1c heavy cream
1/3c port reduction
Place the chocolate in a large mixing bowl. Using a small heavy bottomed sauce pan, bring the cream just to a boil. Then, pour the cream over the chocolate and let it sit for about 5 minutes. After 5 minutes gently stir the cream and chocolate together until the chocolate is completely melted and you have a smooth mixture. Add the port reduction to the mixture and stir to fully combine. Set the ganache aside to let it cool and thicken to the consistency of a pudding. You can store this for a few days in the fridge as well--just warm it up before you use it to the point where it's a good spreading consistency--or to the consistency of a pudding.
Chocolate shortbread cookie
1/4c + 1T unsalted butter at room temp. and cut into cubes
1/4c turbinado sugar
2T granulated sugar
2 tsp vanilla extract
2T cocoa powder (I used Hershey's Special Dark)
1/4 tsp baking soda
1/2c all-purpose flour
1/4 tsp sea salt
Preheat the oven to 300 degrees F. Line a baking sheet with a silicone baking mat, parchment paper or just grease it. In a medium bowl combine both of the sugars and the butter together with your fingers until you have a sandy consistency. Add the vanilla and combine it using your fingers--again you should have a sandy consistency. In a small separate bowl, sift together the rest of the ingredients. Then, pour the dry ingredients into the butter/sugar/vanilla mixture and stir until fully combined--you can still use your fingers for this. Lastly, crumble chunks of the batter onto the baking sheet. Bake for about 20 minutes until the cookies are crisp. Once cool, crumble them into 1/4 inch chunks or smaller. Set aside in an air tight container until ready to use.

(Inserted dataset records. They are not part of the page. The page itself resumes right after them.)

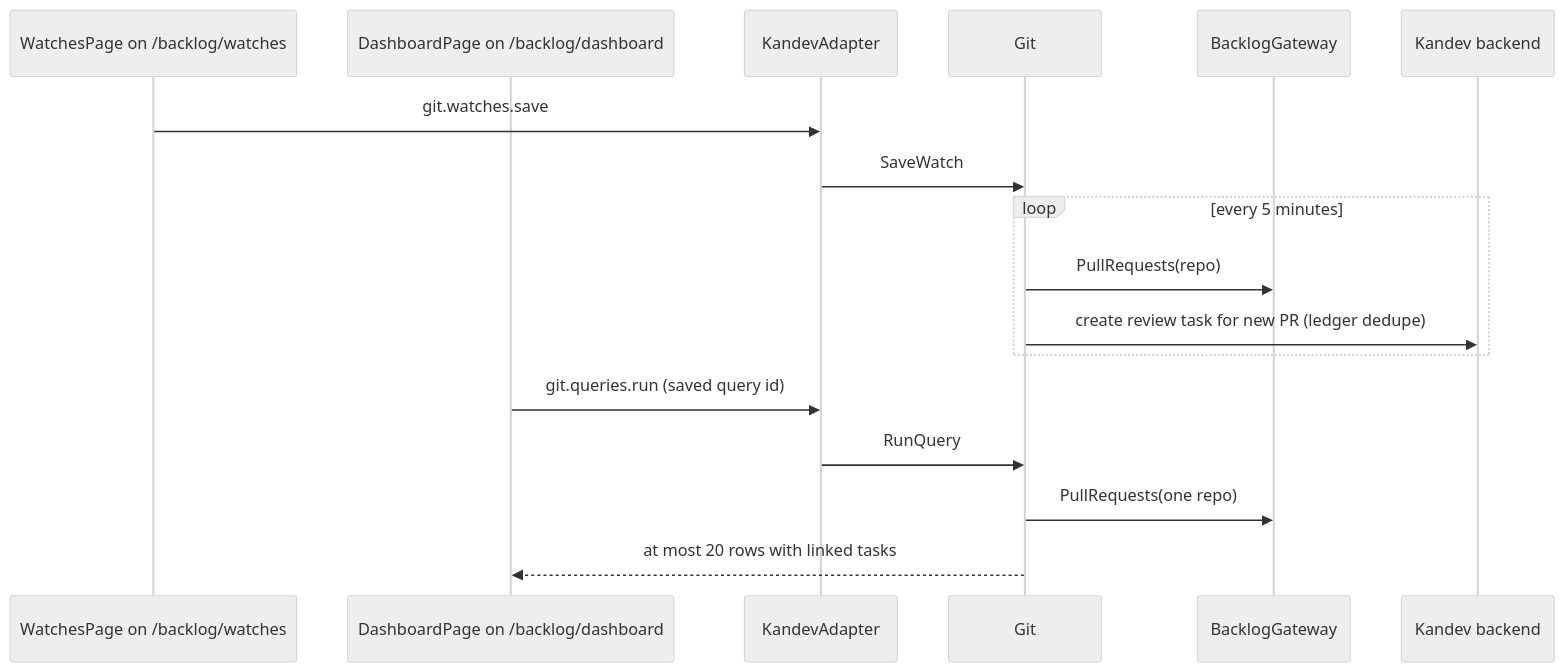
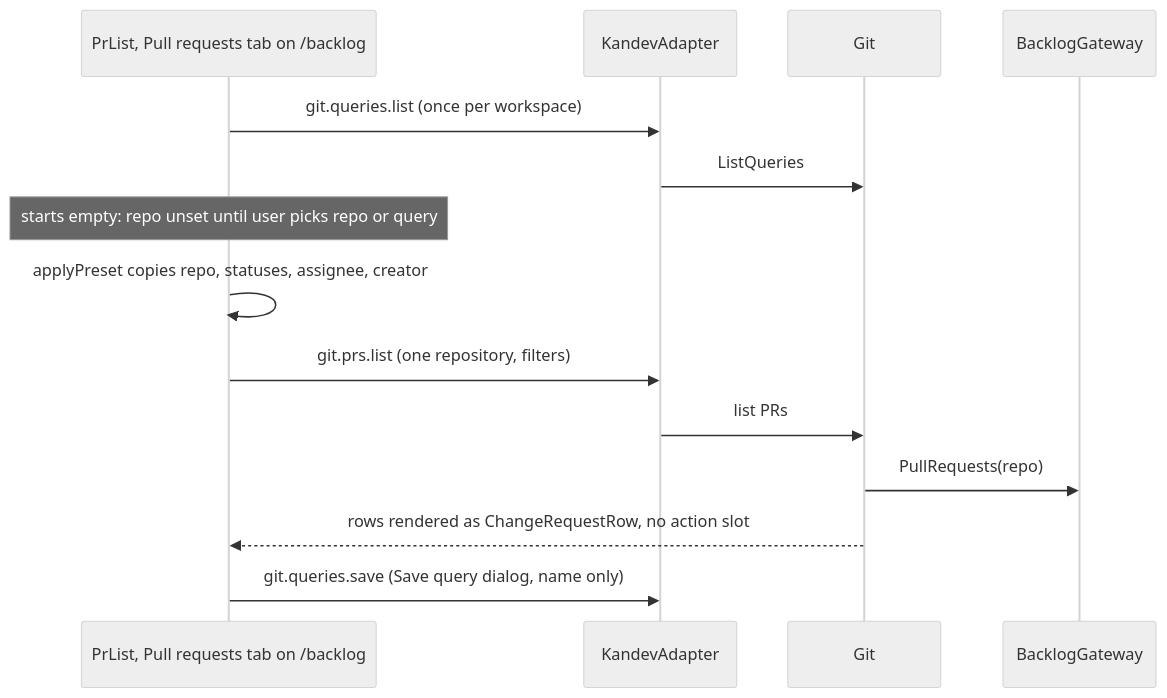
Before and after one commit to khuongdo/kandev-plugin-nulab-backlog: the fourth of 4 diagrams in aidlc/spaces/default/codekb/kandev-plugin-nulab-backlog/architecture.md, drawn with Mermaid (neutral theme). The commit also changed other lines of this file and 76 other files, not shown here.

First line of the commit message:
Quick actions, default queries and GitHub-style layout, version 0.2.0 (#6)

````diff
--- a/aidlc/spaces/default/codekb/kandev-plugin-nulab-backlog/architecture.md
+++ b/aidlc/spaces/default/codekb/kandev-plugin-nulab-backlog/architecture.md
@@ -134,19 +141,16 @@
 ```mermaid
 sequenceDiagram
-  participant W as WatchesPage on /backlog/watches
-  participant D as DashboardPage on /backlog/dashboard
+  participant L as PrList, Pull requests tab on /backlog
   participant A as KandevAdapter
   participant Gt as Git
   participant G as BacklogGateway
-  participant K as Kandev backend
-  W->>A: git.watches.save
-  A->>Gt: SaveWatch
-  loop every 5 minutes
-    Gt->>G: PullRequests(repo)
-    Gt->>K: create review task for new PR (ledger dedupe)
-  end
-  D->>A: git.queries.run (saved query id)
-  A->>Gt: RunQuery
-  Gt->>G: PullRequests(one repo)
-  Gt-->>D: at most 20 rows with linked tasks
+  L->>A: git.queries.list (once per workspace)
+  A->>Gt: ListQueries
+  Note over L: starts empty: repo unset until user picks repo or query
+  L->>L: applyPreset copies repo, statuses, assignee, creator
+  L->>A: git.prs.list (one repository, filters)
+  A->>Gt: list PRs
+  Gt->>G: PullRequests(repo)
+  Gt-->>L: rows rendered as ChangeRequestRow, no action slot
+  L->>A: git.queries.save (Save query dialog, name only)
 ```
````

Dark chocolate mirror glaze
1/4c granulated sugar
2T cocoa powder (I used Hershey's Special Dark)
2T heavy cream
1 gelatin sheet
1T glucose or light corn syrup
2c cold water
Place the gelatin sheet in a bowl submerged under the cold water for 3 minutes. Meanwhile, using a small heavy bottomed sauce pan bring the sugar, cocoa powder and cream to a boil. Remove the pan from the heat. Remove the gelatin sheet from the water and squeeze out any excess water. Stir that and the glucose into the hot mixture and stir until fully combined. You can use immediately or store for a day or two but you'll need to warm the mixture until it's at a consistency that you can easily pour and spread it over the cake.
Unwrap the sour cream cake and using a serrated knife, even the top out if necessary. Then, using a serrated knife, cut the cake horizontally into two equal even layers. Place one layer on your cake plate or circle--cut side up. Using roughly half of the port wine simple syrup, brush it over the top of the cake. Then, take about 3/4c of the ganache and spread it evenly over the same cake. Top that layer with the milk chocolate créme brûlée layer (that you've obviously removed from the freezer and unwrapped). Next, place the other sour cream cake layer on top of the créme brûlée layer. Brush it with the remaining port wine syrup and then use as much of the ganache left as necessary to top the cake off as well as the sides. Make sure the top and sides (the sides not as much because you are going to cover them in cookie crumbs) are as straight and even and smooth as possible so that when you pour on that swanky mirror glaze you have a clean smooth finish. But before you place the glaze on the cake, wrap it in plastic wrap--or cover it somehow--and place it in the freezer overnight. The next day, remove the cake from the freezer and either make the glaze then--or warm up the one you already made--and pour it over the cake. It's pretty slick so it does a good job of settling over the cake on its own but you should use an offset spatula to lightly guide it on the top and over the sides to cover evenly. After you've finished with the glaze, place it in the fridge for about 20 minutes to allow it to set. Finally, take it out and lightly but firmly press the cookie crumbs into the sides of the cake. If the cake is still kind of frozen from being in the freezer all night, let it defrost in the fridge for a few more hours before serving. If not, serve immediately and enjoy.